→ **Task requirements**:
Reproduce every record below exactly, without the pictures.

(Screenshot and code edit data)
---+---

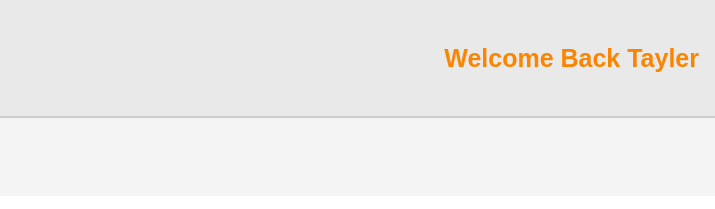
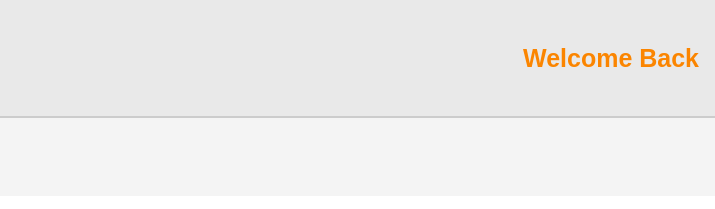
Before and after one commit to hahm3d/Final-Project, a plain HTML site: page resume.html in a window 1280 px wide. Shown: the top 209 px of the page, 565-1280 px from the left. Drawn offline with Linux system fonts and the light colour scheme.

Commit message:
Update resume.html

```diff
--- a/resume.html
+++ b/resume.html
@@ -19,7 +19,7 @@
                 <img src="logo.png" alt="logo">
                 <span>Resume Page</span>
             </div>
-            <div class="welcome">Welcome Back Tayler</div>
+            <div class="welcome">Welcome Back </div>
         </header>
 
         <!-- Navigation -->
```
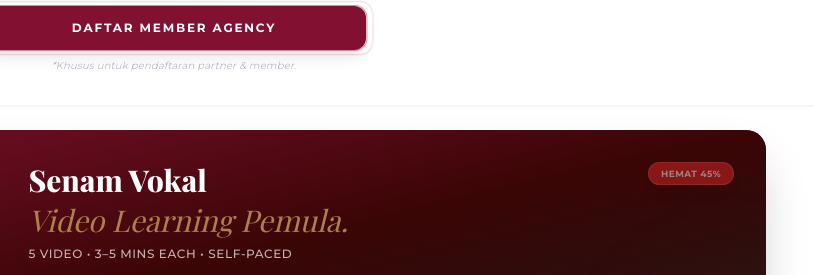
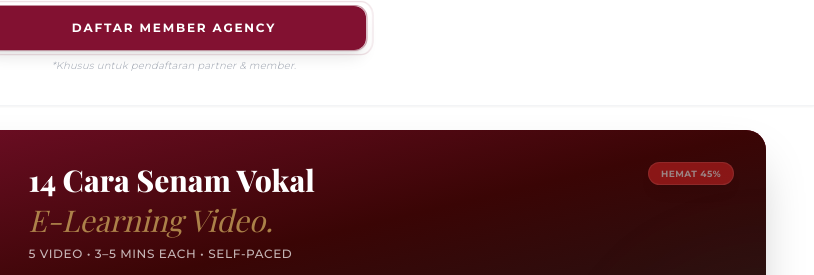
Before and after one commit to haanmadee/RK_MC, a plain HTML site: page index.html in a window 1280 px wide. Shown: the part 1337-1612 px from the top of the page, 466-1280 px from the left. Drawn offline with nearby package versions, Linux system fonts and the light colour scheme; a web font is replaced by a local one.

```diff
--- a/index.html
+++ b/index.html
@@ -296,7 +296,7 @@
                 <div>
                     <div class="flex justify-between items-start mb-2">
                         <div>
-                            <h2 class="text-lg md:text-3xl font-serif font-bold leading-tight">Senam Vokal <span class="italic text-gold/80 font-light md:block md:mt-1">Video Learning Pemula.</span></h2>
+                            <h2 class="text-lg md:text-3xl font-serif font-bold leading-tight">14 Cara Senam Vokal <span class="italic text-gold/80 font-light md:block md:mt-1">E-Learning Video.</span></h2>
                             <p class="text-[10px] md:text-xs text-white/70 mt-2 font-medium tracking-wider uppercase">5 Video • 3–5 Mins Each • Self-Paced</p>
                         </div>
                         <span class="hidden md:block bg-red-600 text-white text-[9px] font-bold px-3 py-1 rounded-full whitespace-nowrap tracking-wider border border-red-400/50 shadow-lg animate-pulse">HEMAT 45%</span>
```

---+---

→ **Answer to the exercise**:
Before and after one commit to hahm3d/Final-Project, a plain HTML site: page resume.html in a window 1280 px wide. Shown: the top 209 px of the page, 565-1280 px from the left. Drawn offline with Linux system fonts and the light colour scheme.

Commit message:
Update resume.html

```diff
--- a/resume.html
+++ b/resume.html
@@ -19,7 +19,7 @@
                 <img src="logo.png" alt="logo">
                 <span>Resume Page</span>
             </div>
-            <div class="welcome">Welcome Back Tayler</div>
+            <div class="welcome">Welcome Back </div>
         </header>
 
         <!-- Navigation -->
```
Before and after one commit to haanmadee/RK_MC, a plain HTML site: page index.html in a window 1280 px wide. Shown: the part 1337-1612 px from the top of the page, 466-1280 px from the left. Drawn offline with nearby package versions, Linux system fonts and the light colour scheme; a web font is replaced by a local one.

```diff
--- a/index.html
+++ b/index.html
@@ -296,7 +296,7 @@
                 <div>
                     <div class="flex justify-between items-start mb-2">
                         <div>
-                            <h2 class="text-lg md:text-3xl font-serif font-bold leading-tight">Senam Vokal <span class="italic text-gold/80 font-light md:block md:mt-1">Video Learning Pemula.</span></h2>
+                            <h2 class="text-lg md:text-3xl font-serif font-bold leading-tight">14 Cara Senam Vokal <span class="italic text-gold/80 font-light md:block md:mt-1">E-Learning Video.</span></h2>
                             <p class="text-[10px] md:text-xs text-white/70 mt-2 font-medium tracking-wider uppercase">5 Video • 3–5 Mins Each • Self-Paced</p>
                         </div>
                         <span class="hidden md:block bg-red-600 text-white text-[9px] font-bold px-3 py-1 rounded-full whitespace-nowrap tracking-wider border border-red-400/50 shadow-lg animate-pulse">HEMAT 45%</span>
```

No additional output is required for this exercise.